▸ **EXERCISE OBJECTIVE**
Within the data that follows, how many lines carry the string "keyword"? Give the number alone.

▸ **Change detection data**
════
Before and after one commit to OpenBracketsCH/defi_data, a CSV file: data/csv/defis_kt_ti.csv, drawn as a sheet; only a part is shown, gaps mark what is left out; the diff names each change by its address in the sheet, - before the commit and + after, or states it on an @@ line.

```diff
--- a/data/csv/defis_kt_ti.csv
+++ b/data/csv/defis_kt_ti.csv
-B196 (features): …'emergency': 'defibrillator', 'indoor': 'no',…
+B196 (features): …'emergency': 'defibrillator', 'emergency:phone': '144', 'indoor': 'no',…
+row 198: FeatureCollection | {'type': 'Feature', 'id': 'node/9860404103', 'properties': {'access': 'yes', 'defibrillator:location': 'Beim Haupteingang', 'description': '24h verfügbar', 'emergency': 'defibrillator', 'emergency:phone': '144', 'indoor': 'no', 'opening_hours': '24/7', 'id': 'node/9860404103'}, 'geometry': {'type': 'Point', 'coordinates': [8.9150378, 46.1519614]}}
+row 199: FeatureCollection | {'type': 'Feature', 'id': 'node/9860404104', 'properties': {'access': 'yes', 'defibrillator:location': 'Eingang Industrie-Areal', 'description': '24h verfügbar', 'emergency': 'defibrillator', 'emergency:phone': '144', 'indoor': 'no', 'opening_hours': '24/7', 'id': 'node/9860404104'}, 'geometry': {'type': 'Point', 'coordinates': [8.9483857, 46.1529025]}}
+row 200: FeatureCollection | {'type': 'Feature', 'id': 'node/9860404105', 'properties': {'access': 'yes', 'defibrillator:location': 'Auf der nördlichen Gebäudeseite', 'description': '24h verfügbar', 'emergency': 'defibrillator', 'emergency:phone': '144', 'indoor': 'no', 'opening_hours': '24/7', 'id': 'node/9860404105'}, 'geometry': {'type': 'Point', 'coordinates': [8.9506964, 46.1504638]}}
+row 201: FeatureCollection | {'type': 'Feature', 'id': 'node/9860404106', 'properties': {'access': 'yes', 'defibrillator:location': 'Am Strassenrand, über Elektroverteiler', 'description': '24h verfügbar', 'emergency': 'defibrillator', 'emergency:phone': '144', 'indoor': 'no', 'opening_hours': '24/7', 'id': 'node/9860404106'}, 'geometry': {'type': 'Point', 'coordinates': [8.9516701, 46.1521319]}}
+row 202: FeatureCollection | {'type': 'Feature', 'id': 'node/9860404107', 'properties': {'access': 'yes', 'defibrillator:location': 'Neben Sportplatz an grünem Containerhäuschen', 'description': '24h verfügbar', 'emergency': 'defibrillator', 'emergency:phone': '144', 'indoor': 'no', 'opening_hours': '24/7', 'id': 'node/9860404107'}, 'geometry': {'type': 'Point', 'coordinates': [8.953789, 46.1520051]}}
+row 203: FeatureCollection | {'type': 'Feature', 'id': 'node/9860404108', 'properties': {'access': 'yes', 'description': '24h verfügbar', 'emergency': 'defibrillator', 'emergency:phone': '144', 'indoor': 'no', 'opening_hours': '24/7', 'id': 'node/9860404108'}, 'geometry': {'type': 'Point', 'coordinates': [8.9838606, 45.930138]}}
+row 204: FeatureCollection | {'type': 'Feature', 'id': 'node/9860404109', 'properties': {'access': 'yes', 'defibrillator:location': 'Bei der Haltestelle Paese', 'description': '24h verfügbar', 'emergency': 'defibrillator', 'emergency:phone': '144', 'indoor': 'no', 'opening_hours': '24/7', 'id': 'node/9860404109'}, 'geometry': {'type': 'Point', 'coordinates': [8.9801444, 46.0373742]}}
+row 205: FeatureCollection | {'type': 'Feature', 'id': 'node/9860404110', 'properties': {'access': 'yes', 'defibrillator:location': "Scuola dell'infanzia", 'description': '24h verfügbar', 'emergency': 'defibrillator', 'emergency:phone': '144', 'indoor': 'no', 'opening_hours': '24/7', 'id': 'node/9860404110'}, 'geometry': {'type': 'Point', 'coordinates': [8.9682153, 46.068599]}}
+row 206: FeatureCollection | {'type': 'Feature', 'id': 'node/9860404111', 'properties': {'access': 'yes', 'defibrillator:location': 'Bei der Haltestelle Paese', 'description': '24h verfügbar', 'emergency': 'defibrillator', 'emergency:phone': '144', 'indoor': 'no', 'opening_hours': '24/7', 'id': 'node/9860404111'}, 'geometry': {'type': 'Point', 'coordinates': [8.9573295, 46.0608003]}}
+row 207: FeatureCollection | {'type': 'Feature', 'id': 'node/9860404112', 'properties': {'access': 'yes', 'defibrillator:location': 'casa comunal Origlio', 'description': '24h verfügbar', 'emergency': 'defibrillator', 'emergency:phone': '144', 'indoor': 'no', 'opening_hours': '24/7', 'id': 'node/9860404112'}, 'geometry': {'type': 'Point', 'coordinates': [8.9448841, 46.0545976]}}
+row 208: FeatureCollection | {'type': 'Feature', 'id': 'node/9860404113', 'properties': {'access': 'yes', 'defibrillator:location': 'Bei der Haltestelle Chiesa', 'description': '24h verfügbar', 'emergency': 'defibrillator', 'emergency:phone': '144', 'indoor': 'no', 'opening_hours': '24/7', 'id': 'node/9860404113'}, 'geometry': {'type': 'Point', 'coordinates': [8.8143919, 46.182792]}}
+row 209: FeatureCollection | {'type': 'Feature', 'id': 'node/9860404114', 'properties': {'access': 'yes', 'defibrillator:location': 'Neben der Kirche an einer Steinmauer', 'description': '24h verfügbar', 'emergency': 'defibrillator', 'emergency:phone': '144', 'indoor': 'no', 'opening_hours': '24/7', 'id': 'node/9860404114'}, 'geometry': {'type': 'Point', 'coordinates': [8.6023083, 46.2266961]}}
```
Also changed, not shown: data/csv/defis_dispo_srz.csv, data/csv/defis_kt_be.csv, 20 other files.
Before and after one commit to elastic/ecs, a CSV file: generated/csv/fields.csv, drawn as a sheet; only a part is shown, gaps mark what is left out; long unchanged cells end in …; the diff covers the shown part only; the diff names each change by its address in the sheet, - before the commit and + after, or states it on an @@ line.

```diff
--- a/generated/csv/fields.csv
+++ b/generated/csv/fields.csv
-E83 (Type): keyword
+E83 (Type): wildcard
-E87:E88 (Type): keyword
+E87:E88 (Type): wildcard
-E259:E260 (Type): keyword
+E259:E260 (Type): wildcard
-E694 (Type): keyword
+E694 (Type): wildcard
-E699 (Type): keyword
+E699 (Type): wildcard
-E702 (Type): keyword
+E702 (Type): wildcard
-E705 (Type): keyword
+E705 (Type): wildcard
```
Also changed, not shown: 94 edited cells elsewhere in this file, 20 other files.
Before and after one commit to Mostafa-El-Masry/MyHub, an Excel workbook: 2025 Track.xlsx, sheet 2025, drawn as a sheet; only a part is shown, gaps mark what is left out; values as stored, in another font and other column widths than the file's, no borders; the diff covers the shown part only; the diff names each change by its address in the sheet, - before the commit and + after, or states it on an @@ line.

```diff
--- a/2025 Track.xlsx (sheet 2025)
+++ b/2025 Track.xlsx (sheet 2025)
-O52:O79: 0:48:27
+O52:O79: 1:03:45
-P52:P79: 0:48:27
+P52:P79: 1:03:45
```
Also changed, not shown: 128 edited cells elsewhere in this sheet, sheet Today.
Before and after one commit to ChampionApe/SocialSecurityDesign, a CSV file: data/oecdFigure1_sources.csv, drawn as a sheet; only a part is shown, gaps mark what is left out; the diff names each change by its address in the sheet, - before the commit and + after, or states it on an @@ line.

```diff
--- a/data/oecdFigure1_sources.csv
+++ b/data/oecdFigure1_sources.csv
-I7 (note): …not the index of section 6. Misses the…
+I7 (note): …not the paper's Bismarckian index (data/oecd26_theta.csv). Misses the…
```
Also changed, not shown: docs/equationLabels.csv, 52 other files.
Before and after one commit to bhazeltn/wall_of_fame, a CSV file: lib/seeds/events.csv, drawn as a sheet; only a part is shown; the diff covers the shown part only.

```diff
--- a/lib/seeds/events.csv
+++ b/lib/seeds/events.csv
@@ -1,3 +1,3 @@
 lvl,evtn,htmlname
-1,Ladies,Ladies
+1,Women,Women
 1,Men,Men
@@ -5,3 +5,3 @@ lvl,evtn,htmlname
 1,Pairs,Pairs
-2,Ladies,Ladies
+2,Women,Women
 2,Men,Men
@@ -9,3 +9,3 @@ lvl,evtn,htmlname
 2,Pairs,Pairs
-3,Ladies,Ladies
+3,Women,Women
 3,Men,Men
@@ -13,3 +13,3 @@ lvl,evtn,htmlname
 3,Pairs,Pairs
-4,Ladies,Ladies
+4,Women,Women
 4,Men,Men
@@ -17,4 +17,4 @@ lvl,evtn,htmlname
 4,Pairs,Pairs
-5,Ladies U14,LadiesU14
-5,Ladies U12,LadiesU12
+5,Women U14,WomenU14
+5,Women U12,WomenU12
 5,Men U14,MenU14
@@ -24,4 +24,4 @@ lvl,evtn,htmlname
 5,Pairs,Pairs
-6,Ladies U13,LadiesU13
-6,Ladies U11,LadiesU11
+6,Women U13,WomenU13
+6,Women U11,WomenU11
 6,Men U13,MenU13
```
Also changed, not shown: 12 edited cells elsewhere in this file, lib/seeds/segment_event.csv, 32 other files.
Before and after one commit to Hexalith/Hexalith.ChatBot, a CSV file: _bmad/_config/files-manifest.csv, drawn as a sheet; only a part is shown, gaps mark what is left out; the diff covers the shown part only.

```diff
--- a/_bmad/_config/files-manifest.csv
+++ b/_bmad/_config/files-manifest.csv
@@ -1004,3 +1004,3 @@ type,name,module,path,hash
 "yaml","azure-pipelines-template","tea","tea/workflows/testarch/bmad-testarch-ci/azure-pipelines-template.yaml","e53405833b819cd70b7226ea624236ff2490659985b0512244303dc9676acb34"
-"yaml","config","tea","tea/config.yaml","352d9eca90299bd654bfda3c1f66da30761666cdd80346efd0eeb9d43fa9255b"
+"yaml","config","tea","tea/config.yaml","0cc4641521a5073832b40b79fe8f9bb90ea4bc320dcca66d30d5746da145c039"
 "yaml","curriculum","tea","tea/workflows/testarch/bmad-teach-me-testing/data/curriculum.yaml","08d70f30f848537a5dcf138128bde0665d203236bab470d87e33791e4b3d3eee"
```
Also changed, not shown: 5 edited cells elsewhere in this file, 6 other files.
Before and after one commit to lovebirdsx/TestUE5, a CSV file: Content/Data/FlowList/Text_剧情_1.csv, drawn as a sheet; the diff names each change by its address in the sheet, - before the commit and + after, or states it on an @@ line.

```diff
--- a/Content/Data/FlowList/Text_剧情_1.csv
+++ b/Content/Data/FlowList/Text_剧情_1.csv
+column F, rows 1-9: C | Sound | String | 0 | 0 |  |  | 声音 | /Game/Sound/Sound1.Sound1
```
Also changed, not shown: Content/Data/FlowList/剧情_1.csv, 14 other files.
════
▸ **RESULT OF THIS TASK**
7